Aberforth Dumbledore – Goat
Meanwhile, Aberforth’s Patronus was a goat, which he summoned outside the Hog’s Head in an attempt to trick the Death Eaters that they’d seen a goat, rather than Harry’s stag.

Kingsley Shacklebolt – Lynx

Graceful and gleaming, the lynx landed lightly in the middle of the astonished dancers. Heads turned, as those nearest it froze, absurdly, in mid-dance. Then the Patronus’s mouth opened wide and it spoke in the loud, deep, slow voice of Kingsley Shacklebolt.
‘The Ministry has fallen. Scrimgeour is dead. They are coming.’
Harry Potter and the Deathly Hallows

An example of a member of the Order of the Phoenix using their Patronus as a communication device, Shacklebolt’s lynx landed on the dancefloor at Bill and Fleur’s wedding.

The lynx Patronus interrupts Bill and Fleur's wedding with a warning.
© JKR/Pottermore Ltd. ™ Warner Bros.

Arthur Weasley – Weasel

Harry drew his wand again and spun round to see a silver Patronus soar through the drawing-room window and land upon the floor in front of them, where it solidified into the weasel that spoke with the voice of Ron’s father.
Harry Potter and the Deathly Hallows

How brilliant that Mr Weasley’s Patronus was a weasel!

Dumbledore’s Army

In Harry Potter and the Order of the Phoenix, Harry taught his friends and fellow members of Dumbledore’s Army how to cast their Patronuses, with some having more luck than others:

Cho Chang – Swan

Seamus Finnigan – Fox

Hermione Granger – Otter

Luna Lovegood – Hare

Ernie Macmillan – Boar

Ginny Weasley – Horse

Ron Weasley – Jack Russell terrier

They were later cast, with varying success and in support of Harry, during the Battle of Hogwarts:

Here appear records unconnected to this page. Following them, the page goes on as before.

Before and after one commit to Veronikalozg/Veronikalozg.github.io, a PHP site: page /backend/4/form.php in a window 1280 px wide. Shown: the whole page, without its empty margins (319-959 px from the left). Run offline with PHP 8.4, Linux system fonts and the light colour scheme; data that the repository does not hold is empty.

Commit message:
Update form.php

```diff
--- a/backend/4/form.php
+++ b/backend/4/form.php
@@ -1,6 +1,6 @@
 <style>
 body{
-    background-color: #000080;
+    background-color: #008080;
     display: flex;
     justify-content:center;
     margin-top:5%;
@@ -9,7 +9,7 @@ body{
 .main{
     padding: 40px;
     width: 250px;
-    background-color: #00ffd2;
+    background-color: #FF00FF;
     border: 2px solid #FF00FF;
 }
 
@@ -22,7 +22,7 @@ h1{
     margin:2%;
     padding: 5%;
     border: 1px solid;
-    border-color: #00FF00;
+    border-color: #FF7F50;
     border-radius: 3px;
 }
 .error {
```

He saw Ron’s silver terrier burst into the air, flicker feebly and expire; he saw Hermione’s otter twist in mid-air and fade, and his own wand trembled in his hand, and he almost welcomed the oncoming oblivion, the promise of nothing, of no feeling…
And then a silver hare, a boar and a fox soared past Harry, Ron and Hermione’s heads: the Dementors fell back before the creatures’ approach. Three more people had arrived out of the darkness to stand beside them, their wands outstretched, continuing to cast their Patronuses: Luna, Ernie and Seamus.
Harry Potter and the Deathly Hallows

Lastly, how is a Patronus conjured?

With the incantation ‘EXPECTO PATRONUM.’ We don’t mean to shout, but really you have to say it like you mean it. Off you go now, it’s time for you to discover yours.

Written by J.K Rowling
Discover your Patronus